Location: 25.73561 S, 15.04815 E
Total Distance: 1169km
Simon gave me two choices of route from where we were to Luderitz. The first option was to continue working my way through these low dunes, following the valleys, then up and over a string of dunes and into the next ‘valley’ all the way to the tarmac road, entering it about 40km from Luderitz. The second option was to continue to a point about level with Saddle Hill on the coast and work my way back through the high dunes, then continue down the beach. This option would be much tougher physically, but more interesting. There were extra contingency days that I hadn’t used at all, so I opted for the second, more adventurous proposal.
The goal for Day 24 was to continue in the same vein as yesterday to get as near to the point where we will have to cut inland. It was another long, slow 6 hour, 30 min grind. There was a land breeze and the inland temperature rose to 35 degrees in the shade. Out on the bike, I was roasting by lunchtime.
I have concluded that I really like these desert environments, even though they are harsh. The sand cleans everything, unlike the wet, salty sand on the coast that sticks to everything. Camping on the coast, our tents get saturated every night, whereas in the dry desert, everything is fresh and dry in the beautiful morning light.
Some of the desert animals are a thrill to spot; oryx (gemsbok), sidewinder snakes, enormous dung beetles and all sorts of animal tracks.
Location: Saddle Hill South
25.73561 S, 15.04515 S
Total Distance: 1213km
Today was the big day. I knew it was going to be tough once we entered the random high dunes we needed to cross to get back to the beach.
After about 10km of cutting through lower grass-studded dunes, we made our way into a confusion of dunes – chaotic with no direction alignment. It was slow going, trying to power up the firmer faces and drop down steep slip-faces. These slip-faces, that are so steep and soft, they are almost a straight drop. The vehicles simply slip down the face in the lowest range gear. I was enjoying ‘falling down the slopes, but then I got a little over-confident and crashed dropping down a 20m slope, somersaulting over the handlebars with the bike landing on top of me. No harm was done, I was just covered in sand – in my mouth, water bottle, everywhere. The bike ended up upside down on top of me, so none of the working parts were dipped in the sand. The best thing was that Kas filmed the whole spectacular fall with a long lens.

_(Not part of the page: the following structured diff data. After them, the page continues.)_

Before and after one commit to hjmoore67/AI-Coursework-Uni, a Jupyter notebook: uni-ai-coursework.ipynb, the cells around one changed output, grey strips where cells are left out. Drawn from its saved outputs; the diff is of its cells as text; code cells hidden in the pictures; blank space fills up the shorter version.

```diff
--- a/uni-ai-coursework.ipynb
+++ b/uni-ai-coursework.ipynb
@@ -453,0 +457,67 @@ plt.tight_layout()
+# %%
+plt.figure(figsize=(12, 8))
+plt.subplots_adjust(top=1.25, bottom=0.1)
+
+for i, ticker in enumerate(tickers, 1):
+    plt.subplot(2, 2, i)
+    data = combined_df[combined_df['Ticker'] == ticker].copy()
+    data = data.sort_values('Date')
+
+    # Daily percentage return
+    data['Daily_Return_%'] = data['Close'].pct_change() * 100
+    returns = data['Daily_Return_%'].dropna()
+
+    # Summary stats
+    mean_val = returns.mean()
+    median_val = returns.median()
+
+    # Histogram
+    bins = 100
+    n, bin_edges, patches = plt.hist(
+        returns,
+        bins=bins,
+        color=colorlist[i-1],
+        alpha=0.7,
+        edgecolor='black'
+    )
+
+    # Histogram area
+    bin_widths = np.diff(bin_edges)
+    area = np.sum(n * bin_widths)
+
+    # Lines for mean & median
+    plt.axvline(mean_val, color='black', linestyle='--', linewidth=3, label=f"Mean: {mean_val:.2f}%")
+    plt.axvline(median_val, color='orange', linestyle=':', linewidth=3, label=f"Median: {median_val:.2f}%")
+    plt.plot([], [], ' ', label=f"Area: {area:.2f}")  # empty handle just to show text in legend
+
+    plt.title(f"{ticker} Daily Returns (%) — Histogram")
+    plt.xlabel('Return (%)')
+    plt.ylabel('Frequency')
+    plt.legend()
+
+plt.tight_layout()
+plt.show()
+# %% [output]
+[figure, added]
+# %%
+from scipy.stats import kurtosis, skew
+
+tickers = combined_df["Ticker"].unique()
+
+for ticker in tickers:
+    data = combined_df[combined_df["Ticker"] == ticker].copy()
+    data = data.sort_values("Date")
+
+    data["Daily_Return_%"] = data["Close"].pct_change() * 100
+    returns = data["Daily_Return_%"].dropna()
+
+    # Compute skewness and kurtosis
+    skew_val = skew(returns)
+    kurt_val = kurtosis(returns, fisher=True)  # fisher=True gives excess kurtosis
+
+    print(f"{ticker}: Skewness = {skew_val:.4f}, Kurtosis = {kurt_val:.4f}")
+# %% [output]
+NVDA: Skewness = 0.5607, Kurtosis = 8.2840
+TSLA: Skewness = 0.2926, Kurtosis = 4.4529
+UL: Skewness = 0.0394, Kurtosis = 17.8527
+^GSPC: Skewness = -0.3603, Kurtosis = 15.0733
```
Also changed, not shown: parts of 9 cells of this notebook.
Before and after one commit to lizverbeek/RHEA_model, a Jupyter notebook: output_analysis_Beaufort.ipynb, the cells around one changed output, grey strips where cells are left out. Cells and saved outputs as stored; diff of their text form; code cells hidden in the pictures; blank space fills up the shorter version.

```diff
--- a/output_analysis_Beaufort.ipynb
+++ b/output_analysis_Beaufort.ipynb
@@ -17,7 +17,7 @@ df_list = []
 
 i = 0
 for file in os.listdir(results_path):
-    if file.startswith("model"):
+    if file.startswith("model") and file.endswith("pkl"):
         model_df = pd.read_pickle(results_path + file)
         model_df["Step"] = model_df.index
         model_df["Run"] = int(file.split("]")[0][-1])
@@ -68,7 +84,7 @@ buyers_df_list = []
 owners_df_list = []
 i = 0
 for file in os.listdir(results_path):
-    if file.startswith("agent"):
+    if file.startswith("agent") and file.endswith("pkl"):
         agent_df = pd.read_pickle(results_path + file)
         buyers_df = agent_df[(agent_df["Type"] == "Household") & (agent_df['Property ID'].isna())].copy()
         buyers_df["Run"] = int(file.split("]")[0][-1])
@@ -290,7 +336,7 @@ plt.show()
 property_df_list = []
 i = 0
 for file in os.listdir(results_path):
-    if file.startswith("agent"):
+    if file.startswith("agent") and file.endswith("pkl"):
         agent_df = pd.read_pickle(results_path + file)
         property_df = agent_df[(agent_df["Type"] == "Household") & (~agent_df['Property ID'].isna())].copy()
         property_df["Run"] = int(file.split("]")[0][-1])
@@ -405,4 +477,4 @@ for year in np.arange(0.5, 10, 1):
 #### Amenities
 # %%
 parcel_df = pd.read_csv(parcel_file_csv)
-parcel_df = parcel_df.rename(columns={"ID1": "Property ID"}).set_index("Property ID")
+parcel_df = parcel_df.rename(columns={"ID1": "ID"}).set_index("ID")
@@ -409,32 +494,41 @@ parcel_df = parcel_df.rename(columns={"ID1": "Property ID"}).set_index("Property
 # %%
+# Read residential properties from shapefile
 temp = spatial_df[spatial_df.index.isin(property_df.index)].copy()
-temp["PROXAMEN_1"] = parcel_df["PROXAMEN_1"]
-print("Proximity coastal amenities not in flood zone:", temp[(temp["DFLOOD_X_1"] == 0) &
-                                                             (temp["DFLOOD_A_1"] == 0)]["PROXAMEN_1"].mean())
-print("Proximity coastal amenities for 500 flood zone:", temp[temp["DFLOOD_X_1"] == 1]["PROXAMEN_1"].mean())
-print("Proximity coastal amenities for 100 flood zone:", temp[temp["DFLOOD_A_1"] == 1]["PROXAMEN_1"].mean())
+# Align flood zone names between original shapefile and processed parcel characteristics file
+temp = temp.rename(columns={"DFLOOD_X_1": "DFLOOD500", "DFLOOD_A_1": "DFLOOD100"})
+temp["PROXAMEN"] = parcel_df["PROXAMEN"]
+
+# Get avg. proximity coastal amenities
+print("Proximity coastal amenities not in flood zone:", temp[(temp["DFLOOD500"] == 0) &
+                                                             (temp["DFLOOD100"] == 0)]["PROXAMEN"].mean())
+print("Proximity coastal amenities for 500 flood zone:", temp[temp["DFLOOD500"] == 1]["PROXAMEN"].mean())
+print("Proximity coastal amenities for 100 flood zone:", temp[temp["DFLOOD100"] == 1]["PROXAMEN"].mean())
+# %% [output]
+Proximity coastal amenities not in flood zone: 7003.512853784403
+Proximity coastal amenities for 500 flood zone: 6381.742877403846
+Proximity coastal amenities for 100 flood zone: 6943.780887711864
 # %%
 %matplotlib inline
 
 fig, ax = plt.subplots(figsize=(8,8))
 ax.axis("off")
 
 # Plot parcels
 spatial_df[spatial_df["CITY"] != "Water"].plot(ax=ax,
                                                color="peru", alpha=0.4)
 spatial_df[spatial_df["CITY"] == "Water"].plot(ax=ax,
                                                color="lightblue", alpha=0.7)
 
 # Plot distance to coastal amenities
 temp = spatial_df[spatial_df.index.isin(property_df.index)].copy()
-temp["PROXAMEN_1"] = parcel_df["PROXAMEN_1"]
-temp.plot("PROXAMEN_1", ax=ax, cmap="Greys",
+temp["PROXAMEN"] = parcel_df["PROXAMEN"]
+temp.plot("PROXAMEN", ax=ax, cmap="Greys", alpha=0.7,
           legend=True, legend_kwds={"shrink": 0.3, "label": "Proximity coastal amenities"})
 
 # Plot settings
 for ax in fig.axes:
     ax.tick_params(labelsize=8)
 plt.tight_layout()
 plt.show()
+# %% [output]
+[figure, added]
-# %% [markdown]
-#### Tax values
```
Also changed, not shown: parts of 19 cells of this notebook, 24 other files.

By lunch I had managed 26km. By then we had just entered a vast valley with a wall of dunes maybe 200m high. It seemed to be best to follow along the bottom of the valley that eventually lead to Saddle Hill North and the sea – after 32km.
Back on the coast, cycling was very different. The wind was blowing a gale sending sand horizontally along the beach. The tide was coming in, waves surging over the beach almost to the dunes. We had to get around an 8km stretch, the bay between North and South Saddle Hills before the tide came in.
At Saddle Hill South, I was able to ride/scramble between the rocks and sand dunes for a kilometre. The vehicles couldn’t do this section and had to do a challenging drive over some high sand dunes. We met up on the south side of the obstacle and set up camp.
We are now about 90km from Luderitz and expect to reach there in two days. There is one more section tomorrow morning where myself, and particularly the vehicles have to do in low tide. After that, it will be mainly the wind that will slow me down.
I hope you are doing well after your trip through Namibia. You have done an amazing thing for all those people you have helped and I believe they really appreciate your work. If you keep going you will definitely make a difference in the cause you are working for.
It is not an easy thing to cycle through those types of environments, but you did it not for yourself, but for others, those underprivileged people across the world. You have helped them without a reward, and their lives are probably much better than before.